Work item: Each record that follows is to be reproduced character for character, pictures excepted.

+ + + +

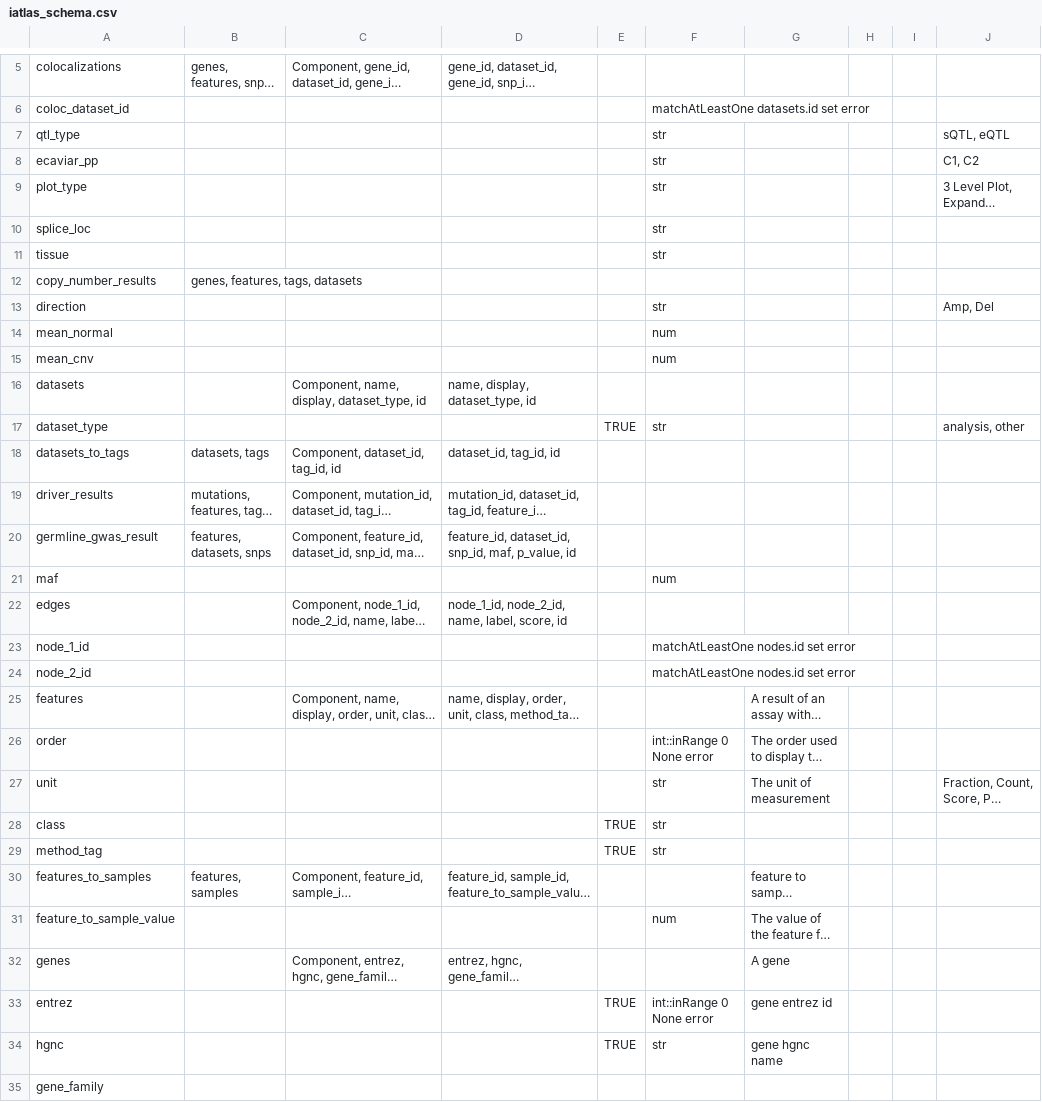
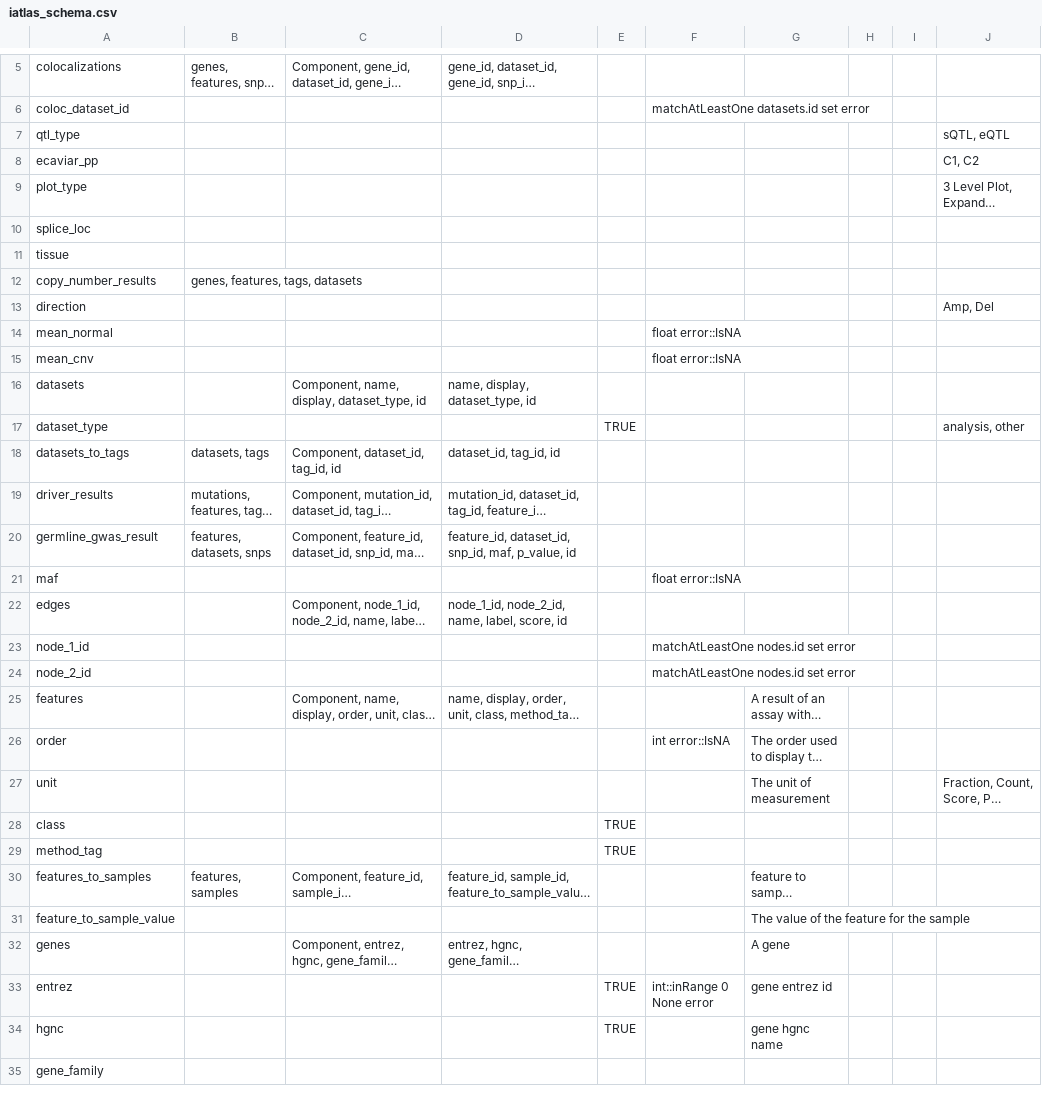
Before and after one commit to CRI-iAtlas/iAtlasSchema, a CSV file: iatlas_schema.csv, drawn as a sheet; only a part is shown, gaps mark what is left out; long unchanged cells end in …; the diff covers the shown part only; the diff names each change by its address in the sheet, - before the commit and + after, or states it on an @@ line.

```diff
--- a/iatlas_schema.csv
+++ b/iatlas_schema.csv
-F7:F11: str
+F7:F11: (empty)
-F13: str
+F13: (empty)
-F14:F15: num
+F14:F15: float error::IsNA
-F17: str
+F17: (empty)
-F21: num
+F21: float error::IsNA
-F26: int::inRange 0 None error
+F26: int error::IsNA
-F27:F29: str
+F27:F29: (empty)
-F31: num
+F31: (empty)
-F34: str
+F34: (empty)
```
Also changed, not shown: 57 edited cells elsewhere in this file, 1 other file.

+ + + +

Final answer:
Before and after one commit to CRI-iAtlas/iAtlasSchema, a CSV file: iatlas_schema.csv, drawn as a sheet; only a part is shown, gaps mark what is left out; long unchanged cells end in …; the diff covers the shown part only; the diff names each change by its address in the sheet, - before the commit and + after, or states it on an @@ line.

```diff
--- a/iatlas_schema.csv
+++ b/iatlas_schema.csv
-F7:F11: str
+F7:F11: (empty)
-F13: str
+F13: (empty)
-F14:F15: num
+F14:F15: float error::IsNA
-F17: str
+F17: (empty)
-F21: num
+F21: float error::IsNA
-F26: int::inRange 0 None error
+F26: int error::IsNA
-F27:F29: str
+F27:F29: (empty)
-F31: num
+F31: (empty)
-F34: str
+F34: (empty)
```
Also changed, not shown: 57 edited cells elsewhere in this file, 1 other file.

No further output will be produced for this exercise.